MARSHALL, Minn. – For the first time, students can stay in southwest Minnesota and earn their four year Ag Education degree.
Southwest Minnesota State University (SMSU) began offering courses toward an Ag Education major last fall. The Division II college is in the process of getting their Minnesota Board of Teaching accreditation.
“Although we have not got the official word yet, we do have students that are currently in the program,” said Grant Will, SMSU director of Marketing, Recruitment and Outreach for Agriculture Programs.
“We are just waiting for the paperwork and the Board to say they will certify the program.”
Will expects the new Ag Education program will serve as a cornerstone for the college’s Agriculture programs. The Ag Education program came about as advocates for SMSU recognized that ag teachers were in short supply across the region.
“Given that we are in the heart of the ag industry here in Southwest Minnesota, and combine that with a strong tradition of education programming at SMSU, it was a natural fit for us to be part of the solution to help not only our state, but the region and possibly beyond,” Will said.
One aspect of the SMSU program that sets it apart is getting into the classroom right away.
In their first year, a freshman can expect to be in the classroom observing the teacher, and also getting the chance to teach a couple of lessons.
Getting students into the classroom right away helps them experience what it might be like to be a teacher.
“You find out – at the end of the day – if you walk away thinking, ‘I made a difference today, and I could see myself doing this’ – or if you walk away thinking, ‘The apocalypse is upon us.’ It has always been a staple of the education program to get our students out into the field early on,” said Will.
He also says that SMSU is known for its individualized attention.
“Right now, we have eight students in the program, so you can imagine with one Ag Education-specific professor, those eight students are getting a lot of attention,” he said.
Dr. Kristin Kovar, Ph.D. is the first Ag Education professor, although she does teach other education courses as well.
Will added that many students at SMSU are from the region with family or connections nearby.
He encourages students to call the college and set up a tour and a visit with himself and Dr. Kovar to learn more.
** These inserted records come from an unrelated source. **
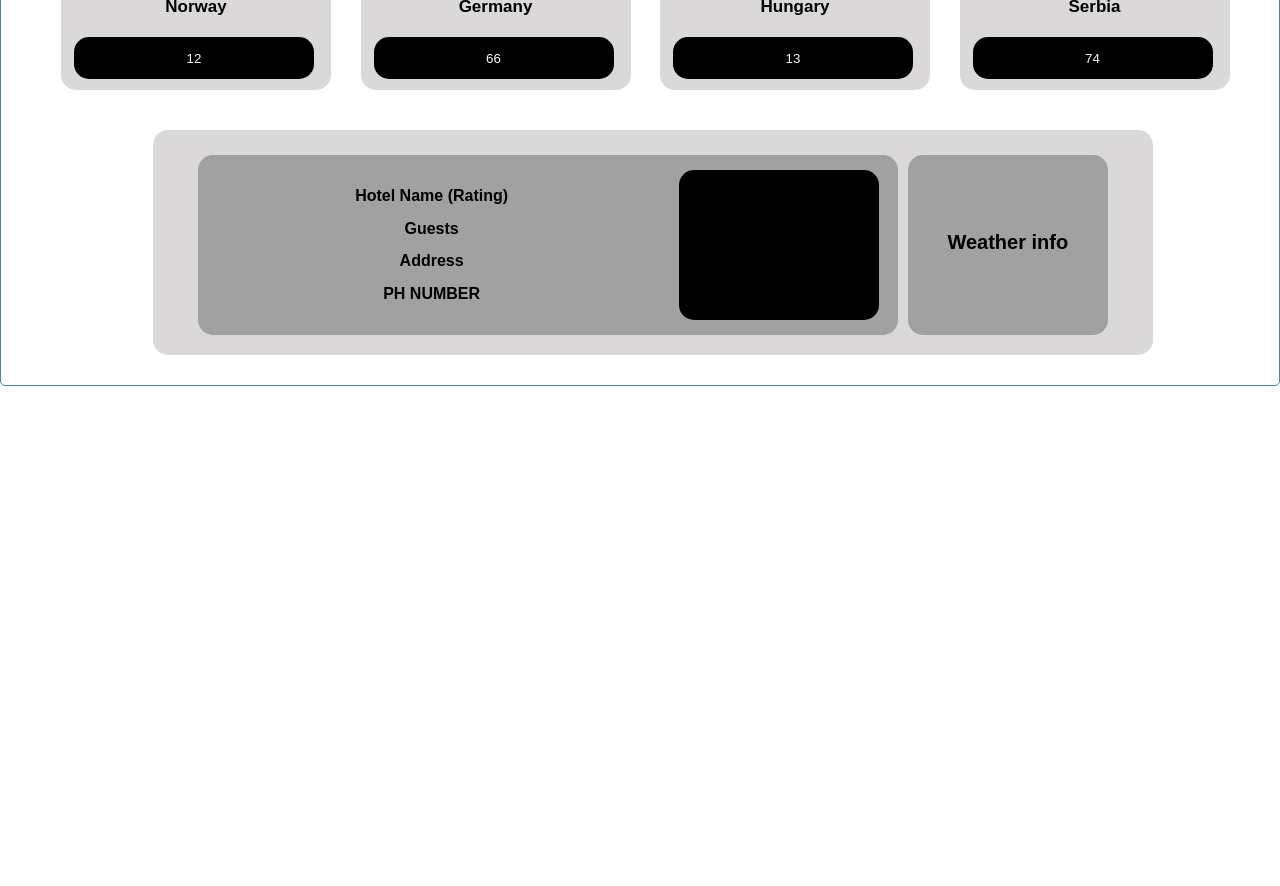
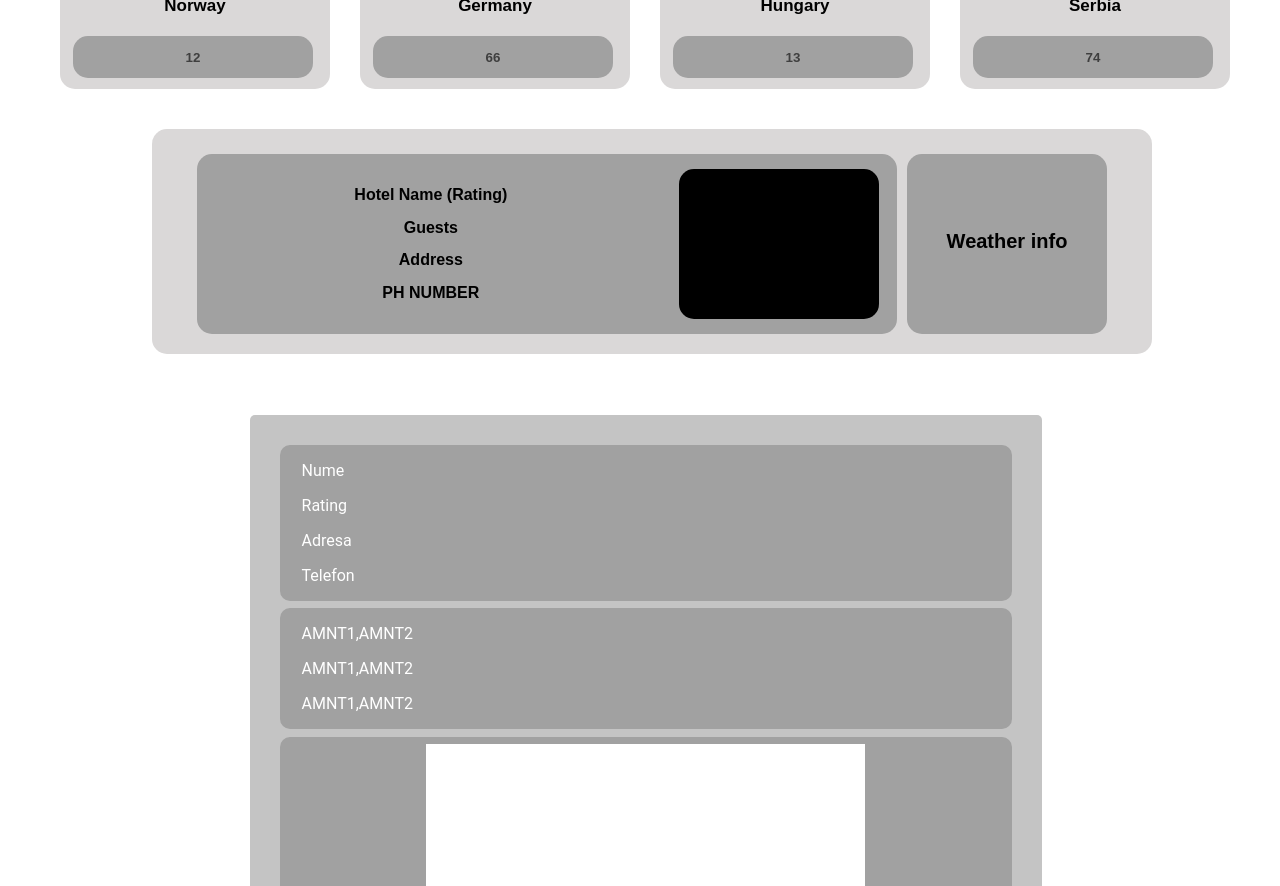
Before and after one commit to itec-ligaac/web-p-a-n-, a React (Create React App) app in the folder frontend/: page / in a window 1280 px wide. Shown: the part 880-1766 px from the top of the page. Before the commit the page ends 1266 px from the top, so only its background shows below. Built offline with nearby package versions, Linux system fonts and the light colour scheme.

Commit message:
Made pop-up with hotel offers

```diff
--- a/frontend/package.json
+++ b/frontend/package.json
@@ -8,6 +8,7 @@
     "@testing-library/user-event": "^12.1.10",
     "react": "^17.0.2",
     "react-dom": "^17.0.2",
+    "react-image-scroller": "^0.3.0",
     "react-scripts": "^4.0.3"
   },
   "scripts": {
--- a/frontend/src/App.css
+++ b/frontend/src/App.css
@@ -2,7 +2,6 @@
   max-width: 100%;
   overflow: auto;
   min-height: 300px;
-  border: 1px solid steelblue;
   padding: 30px;
   border-radius: 5px;
   align-items: center;
@@ -101,7 +100,7 @@
 .Photo{
   width:240px;
   height:151px;
-  background-color: black;
+  background-color: rgb(161, 161, 161);
   margin-top: 25px;
   border-radius: 15px;
   margin-left: 7px;
@@ -110,12 +109,13 @@
 .Vaccinability{
   width:240px;
   height:43px;
-  background-color: black;
+  background-color: rgb(161, 161, 161);
   margin-top: 20px;
   border-radius: 15px;
   margin-left: 7px;
   margin-bottom: 10px;
-  color: #f9f9f9;
+  color: #3f3f3f;
+  font-weight: bold;
   justify-content: center;
 }
 
@@ -164,7 +164,6 @@
   border-radius: 15px;
   justify-content: center;
   padding-top: 25px;
-  align-self: center;
 }
 
 .CardText{
@@ -181,7 +180,6 @@
   background-color: #000;
   border-radius: 15px;
   margin-left: 8%;
-
 }
 
 .BigDiv{
@@ -200,3 +198,84 @@
   margin-top: 40%;
   font-size: 20px;
 }
+
+.PopupContainer{
+  margin-top: 5%;
+  max-width: 60%;
+  overflow: auto;
+  min-height: 300px;
+  padding: 30px;
+  border-radius: 5px;
+  align-items: center;
+  background-color: #c4c4c4;
+  align-self: center;
+  justify-content: center;
+  margin-left: 18%;
+}
+
+.Information{
+  max-width: 100%;
+  background-color: rgb(161, 161, 161);
+  min-height: 100px;
+  border-radius: 10px;
+  color:white;
+  overflow: auto;
+}
+
+.Ameneties{
+  max-width: 100%;
+  background-color: rgb(161, 161, 161);
+  min-height: 100px;
+  border-radius: 10px;
+  margin-top: 1%;
+  color:white;
+  overflow: auto;
+}
+
+.PictureContainer{
+  max-width: 100%;
+  background-color: rgb(161, 161, 161);
+  min-height: 300px;
+  border-radius: 10px;
+  overflow: auto;
+  margin-top: 1%;
+
+  justify-content: center;
+  align-content: center;
+  align-items: center;
+
+}
+
+.SinglePicture{
+  min-height: 300px;
+  max-width: 60%;
+  background-color: white;
+  margin-left: 20%;
+  margin-bottom: 1%;
+  margin-top: 1%;
+}
+
+.OffersContainer{
+  max-width: 100%;
+  background-color: rgb(161, 161, 161);
+  min-height: 150px;
+  border-radius: 15px;
+  overflow: auto;
+  margin-top: 1%;
+}
+
+.SingleOffer{
+  max-width: 95%;
+  background-color: rgb(78, 78, 78);
+  min-height: 100px;
+  border-radius: 10px;
+  color:white;
+  overflow: auto;
+  margin-top: 2%;
+  margin-left: 2.4%;
+  margin-bottom:2%;
+}
+
+.OfferText{
+  margin-left: 3%;
+}
--- a/frontend/src/App.js
+++ b/frontend/src/App.js
@@ -4,6 +4,7 @@ import SearchBar from './components/SearchBar'
 import LocationContainer from './components/LocationContainer'
 import { useState } from 'react'
 import HotelContainer from './components/HotelContainer'
+import Popup from './components/Popup'
 
 function App() {
   const [searchLocation, setSearchLocation] = useState("");
@@ -13,6 +14,7 @@ function App() {
       <SearchBar searchLocation={searchLocation} setSearchLocation={setSearchLocation} />
       <LocationContainer setSearchLocation={setSearchLocation} />
       <HotelContainer/>
+      <Popup/>
     </div>
   );
 }
--- /dev/null
+++ b/frontend/src/components/Ameneties.js
@@ -0,0 +1,13 @@
+import React from 'react'
+
+const Ameneties = () => {
+    return (
+        <div className="Ameneties">
+            <p className="OfferText">AMNT1,AMNT2</p>
+            <p className="OfferText">AMNT1,AMNT2</p>
+            <p className="OfferText">AMNT1,AMNT2</p>
+        </div>
+    )
+}
+
+export default Ameneties
--- /dev/null
+++ b/frontend/src/components/Information.js
@@ -0,0 +1,14 @@
+import React from 'react'
+
+const Information = () => {
+    return (
+        <div className="Information">
+            <p class="OfferText">Nume</p>
+            <p class="OfferText">Rating</p>
+            <p class="OfferText">Adresa</p>
+            <p class="OfferText">Telefon</p>
+        </div>
+    )
+}
+
+export default Information
--- /dev/null
+++ b/frontend/src/components/Offers.js
@@ -0,0 +1,14 @@
+import React from 'react'
+import SingleOffer from './SingleOffer'
+
+const Offers = () => {
+    return (
+        <div className="OffersContainer">
+            <SingleOffer/>
+            <SingleOffer/>
+            <SingleOffer/>
+        </div>
+    )
+}
+
+export default Offers
--- /dev/null
+++ b/frontend/src/components/Pictures.js
@@ -0,0 +1,17 @@
+import React from 'react'
+import SinglePicture from './SinglePicture'
+import ImageScroller from 'react-image-scroller';
+
+const Pictures = () => {
+    return (
+        <div className="PictureContainer">
+
+            <SinglePicture/>
+            <SinglePicture/>
+            <SinglePicture/>
+
+        </div>
+    )
+}
+
+export default Pictures
--- /dev/null
+++ b/frontend/src/components/Popup.js
@@ -0,0 +1,19 @@
+import React from 'react'
+import Ameneties from './Ameneties'
+import Information from './Information'
+import Pictures from './Pictures'
+import Offers from './Offers'
+
+const Popup = () => {
+    return (
+        <div className="PopupContainer">
+            <Information/>
+            <Ameneties/>
+            <Pictures/>
+            <Offers/>
+            <button className="Button">Close</button>
+        </div>
+    )
+}
+
+export default Popup
--- /dev/null
+++ b/frontend/src/components/SingleOffer.js
@@ -0,0 +1,15 @@
+import React from 'react'
+
+const SingleOffer = () => {
+    return (
+        <div className="SingleOffer">
+            <p className="OfferText">Beds</p>
+            <p className="OfferText">Bedtype</p>
+            <p className="OfferText">Bullshit</p>
+            <p className="OfferText">Guests</p>
+            <p className="OfferText">Price</p>
+        </div>
+    )
+}
+
+export default SingleOffer
--- /dev/null
+++ b/frontend/src/components/SinglePicture.js
@@ -0,0 +1,11 @@
+import React from 'react'
+
+const SinglePicture = () => {
+    return (
+        <div class = "SinglePicture">
+
+        </div>
+    )
+}
+
+export default SinglePicture
```
Also changed, not shown: 1 other file (tests, documents, lock files or other folders).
“Our ag industry has a demographic shift where a lot of the current employees are getting closer to that retirement age,” Will said. “The pipeline (for Ag Educators) is trickling, and it needs to be going full force.”